THE TASK:
From the entries below, copy every line holding the word "diff".
•••
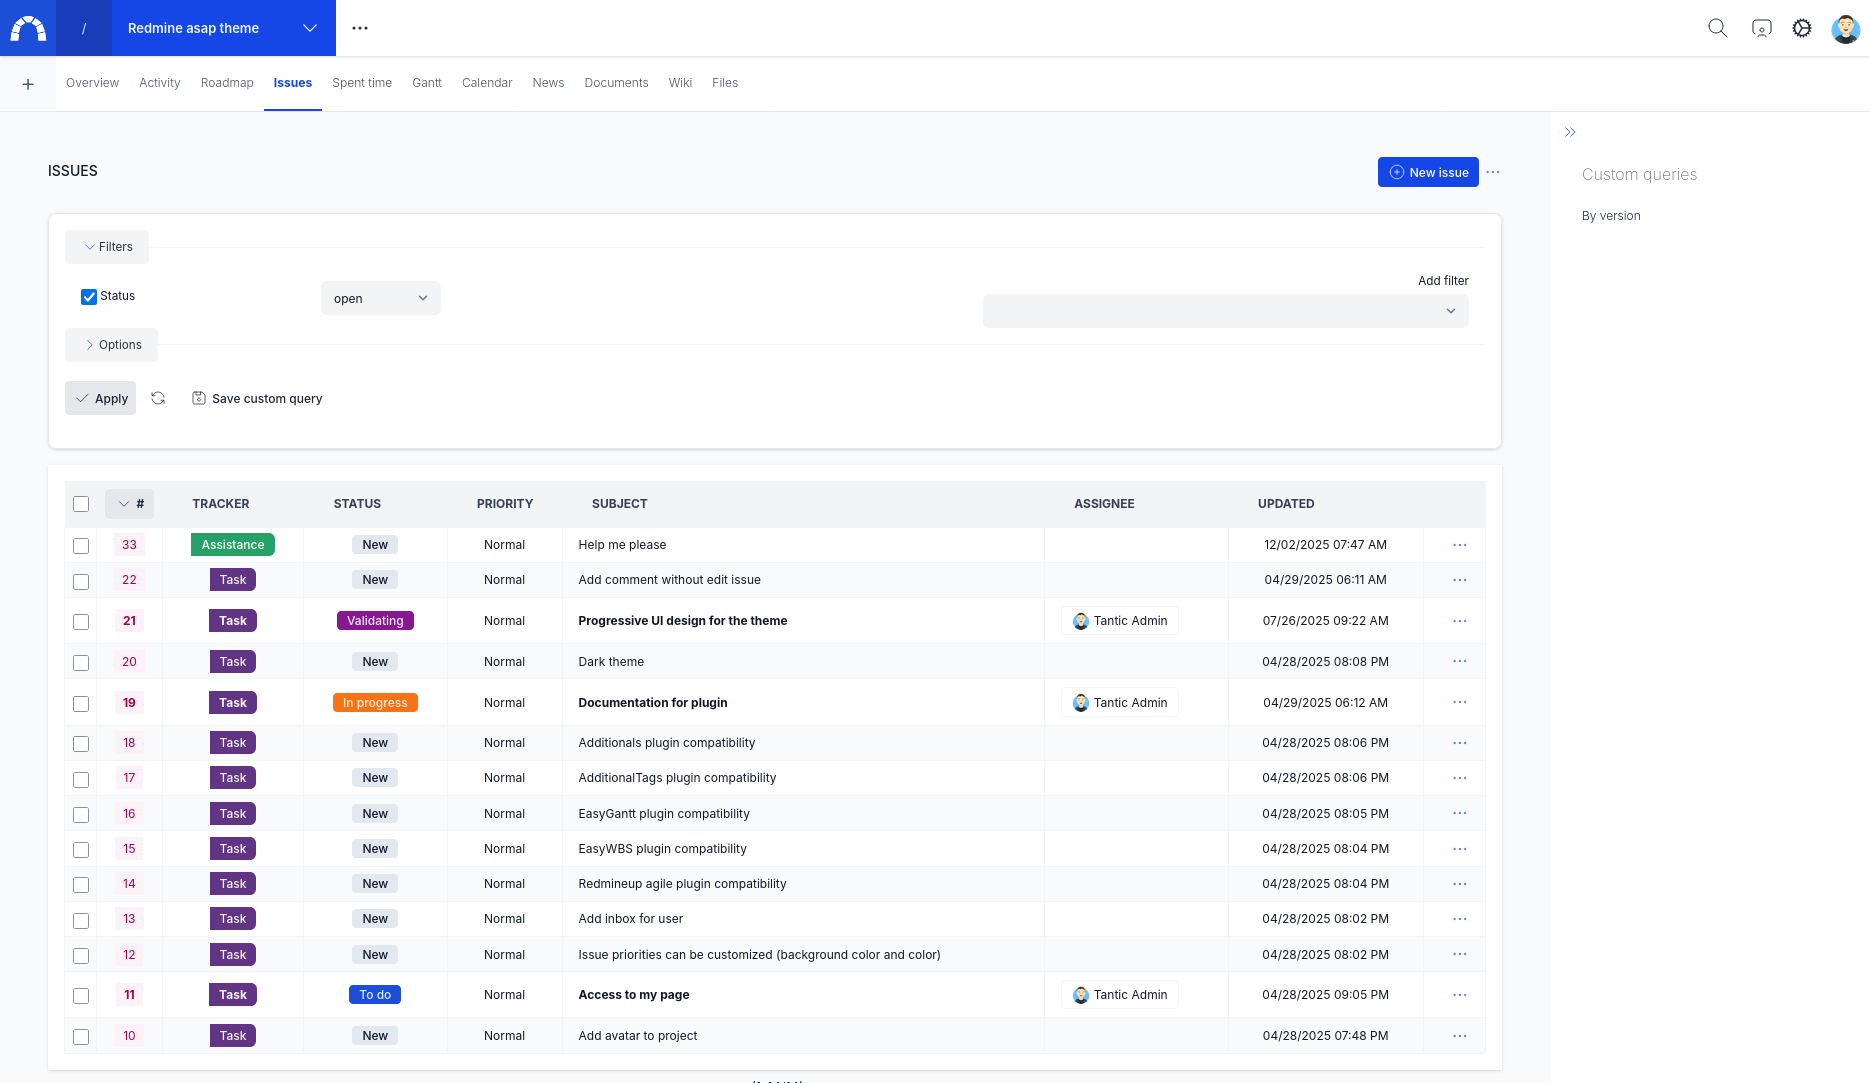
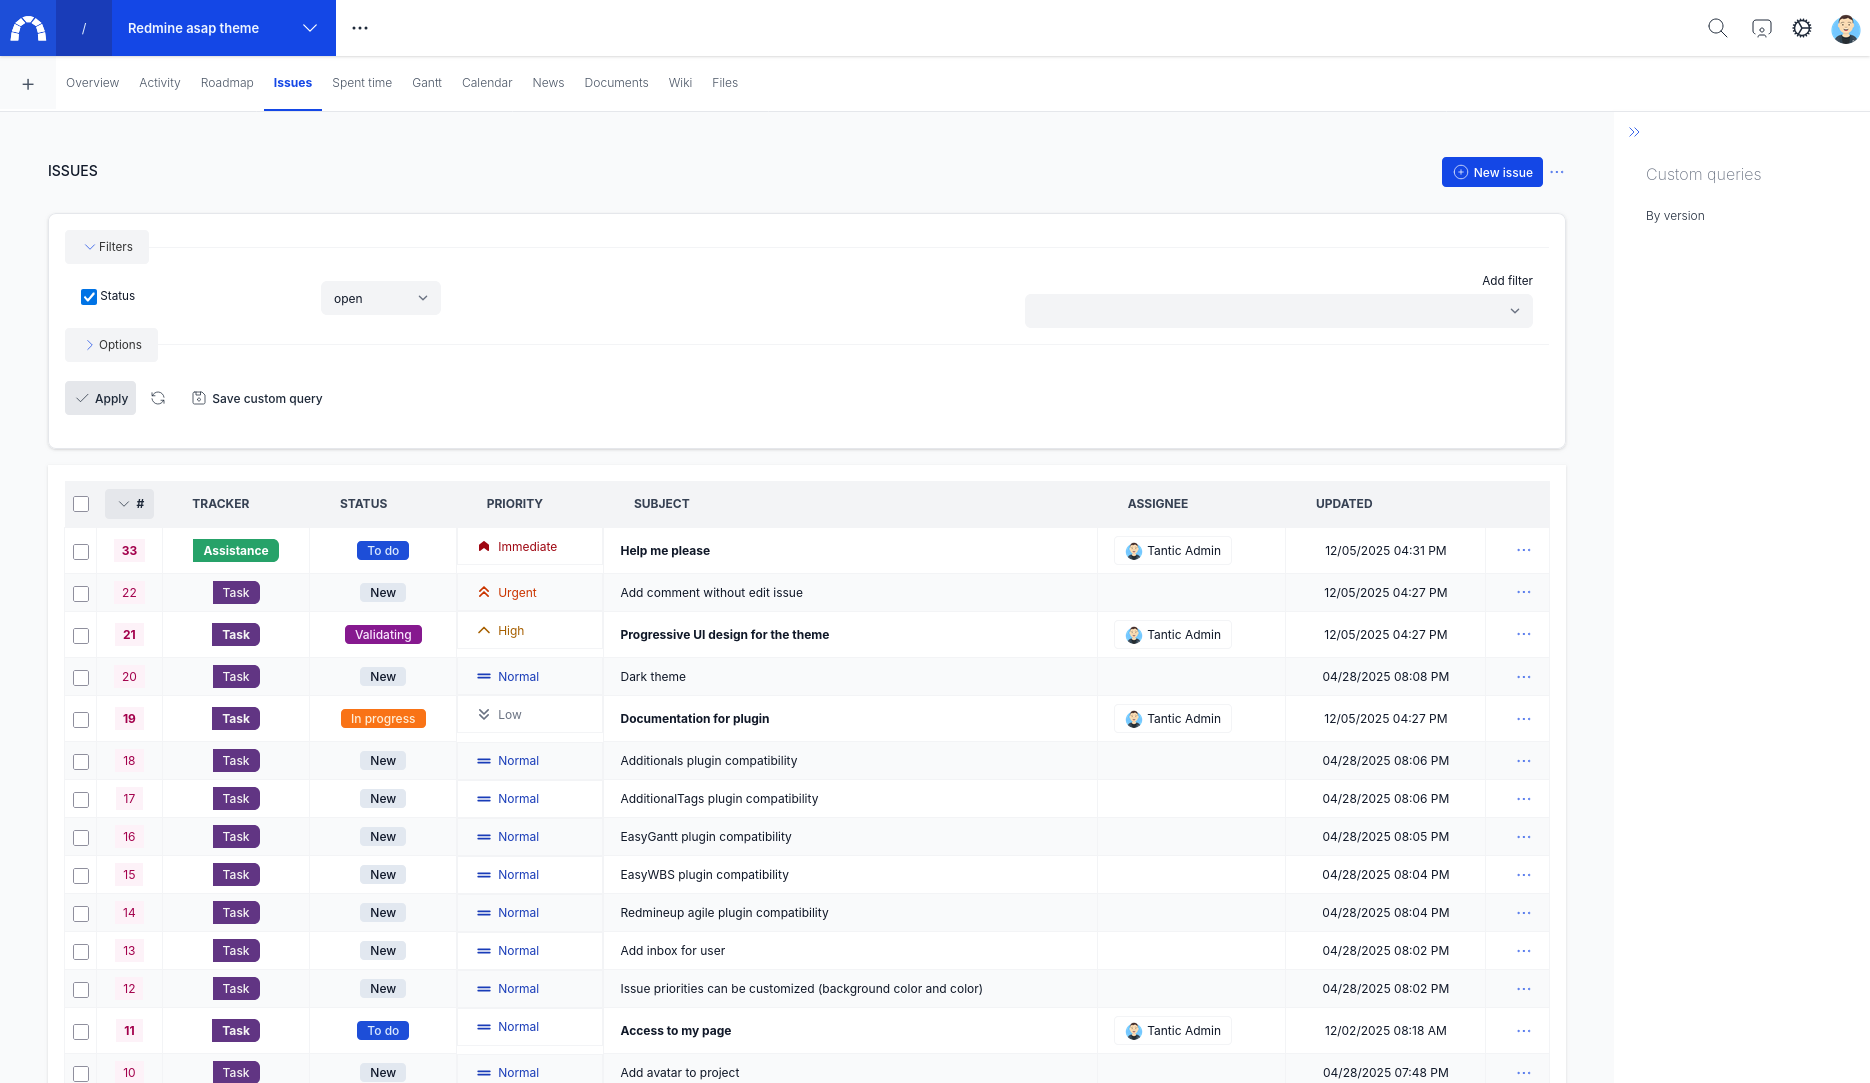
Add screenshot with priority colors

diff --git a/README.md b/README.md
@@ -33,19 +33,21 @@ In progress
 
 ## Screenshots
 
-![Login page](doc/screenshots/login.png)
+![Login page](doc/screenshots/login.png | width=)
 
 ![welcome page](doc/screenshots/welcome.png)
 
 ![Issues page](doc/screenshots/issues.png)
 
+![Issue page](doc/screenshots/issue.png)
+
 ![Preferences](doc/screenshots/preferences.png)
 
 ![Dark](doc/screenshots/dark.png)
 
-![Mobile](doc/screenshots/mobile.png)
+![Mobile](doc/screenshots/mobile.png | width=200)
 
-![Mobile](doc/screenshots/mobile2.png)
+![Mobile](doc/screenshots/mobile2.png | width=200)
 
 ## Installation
•••
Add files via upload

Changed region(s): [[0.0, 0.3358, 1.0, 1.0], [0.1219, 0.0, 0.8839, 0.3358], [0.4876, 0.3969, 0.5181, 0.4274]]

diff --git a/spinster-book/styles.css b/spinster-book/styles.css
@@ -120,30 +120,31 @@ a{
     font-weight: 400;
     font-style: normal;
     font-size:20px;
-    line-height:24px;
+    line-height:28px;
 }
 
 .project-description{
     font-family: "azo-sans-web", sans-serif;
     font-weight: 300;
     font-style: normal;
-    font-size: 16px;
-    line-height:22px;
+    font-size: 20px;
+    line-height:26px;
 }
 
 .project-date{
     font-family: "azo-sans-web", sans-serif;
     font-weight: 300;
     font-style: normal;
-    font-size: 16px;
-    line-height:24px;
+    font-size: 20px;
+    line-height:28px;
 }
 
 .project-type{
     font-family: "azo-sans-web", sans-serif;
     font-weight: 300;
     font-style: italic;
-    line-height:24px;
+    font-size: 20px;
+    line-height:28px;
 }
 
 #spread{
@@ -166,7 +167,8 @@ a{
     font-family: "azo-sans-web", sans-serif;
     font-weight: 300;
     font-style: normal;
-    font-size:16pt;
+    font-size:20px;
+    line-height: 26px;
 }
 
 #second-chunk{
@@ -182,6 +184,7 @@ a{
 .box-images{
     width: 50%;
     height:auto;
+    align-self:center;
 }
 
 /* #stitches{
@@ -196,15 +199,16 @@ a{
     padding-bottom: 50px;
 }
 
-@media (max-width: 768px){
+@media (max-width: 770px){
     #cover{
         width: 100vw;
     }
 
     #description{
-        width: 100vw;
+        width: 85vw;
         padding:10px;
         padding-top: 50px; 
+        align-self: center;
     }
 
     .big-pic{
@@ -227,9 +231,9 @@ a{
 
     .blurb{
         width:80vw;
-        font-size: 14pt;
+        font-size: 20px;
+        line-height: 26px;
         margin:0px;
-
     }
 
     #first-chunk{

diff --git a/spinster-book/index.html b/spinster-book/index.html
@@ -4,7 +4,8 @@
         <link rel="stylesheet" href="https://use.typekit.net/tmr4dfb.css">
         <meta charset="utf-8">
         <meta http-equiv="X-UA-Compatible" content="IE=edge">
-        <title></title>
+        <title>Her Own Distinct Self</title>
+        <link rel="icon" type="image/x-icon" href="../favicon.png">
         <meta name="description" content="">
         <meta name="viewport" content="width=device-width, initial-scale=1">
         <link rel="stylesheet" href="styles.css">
•••
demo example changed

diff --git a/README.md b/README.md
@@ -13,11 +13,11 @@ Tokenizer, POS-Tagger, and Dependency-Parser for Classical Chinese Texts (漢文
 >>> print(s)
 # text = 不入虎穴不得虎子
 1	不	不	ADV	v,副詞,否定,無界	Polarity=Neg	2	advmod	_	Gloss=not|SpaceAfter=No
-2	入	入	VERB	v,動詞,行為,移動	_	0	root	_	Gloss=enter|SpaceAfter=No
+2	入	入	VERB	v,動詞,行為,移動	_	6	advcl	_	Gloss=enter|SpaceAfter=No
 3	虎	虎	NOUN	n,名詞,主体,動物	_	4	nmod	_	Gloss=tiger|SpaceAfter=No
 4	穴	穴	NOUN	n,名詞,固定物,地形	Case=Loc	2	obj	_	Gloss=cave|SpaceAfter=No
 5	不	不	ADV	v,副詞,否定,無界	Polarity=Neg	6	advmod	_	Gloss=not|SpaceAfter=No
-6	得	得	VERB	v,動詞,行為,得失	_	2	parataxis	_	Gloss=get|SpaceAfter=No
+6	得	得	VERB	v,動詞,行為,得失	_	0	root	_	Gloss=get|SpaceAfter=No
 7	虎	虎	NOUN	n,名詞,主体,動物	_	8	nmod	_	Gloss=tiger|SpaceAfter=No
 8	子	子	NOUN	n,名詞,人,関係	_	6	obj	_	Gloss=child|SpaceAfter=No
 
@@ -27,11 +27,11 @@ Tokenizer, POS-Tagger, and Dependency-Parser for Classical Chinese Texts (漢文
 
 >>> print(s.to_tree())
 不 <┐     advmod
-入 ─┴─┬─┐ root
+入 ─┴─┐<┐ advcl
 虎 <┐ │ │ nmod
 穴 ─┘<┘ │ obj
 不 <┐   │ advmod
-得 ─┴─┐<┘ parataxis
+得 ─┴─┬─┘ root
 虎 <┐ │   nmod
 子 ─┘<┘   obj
•••
EXERCISE RESULT:
diff --git a/README.md b/README.md
diff --git a/spinster-book/styles.css b/spinster-book/styles.css
diff --git a/spinster-book/index.html b/spinster-book/index.html
diff --git a/README.md b/README.md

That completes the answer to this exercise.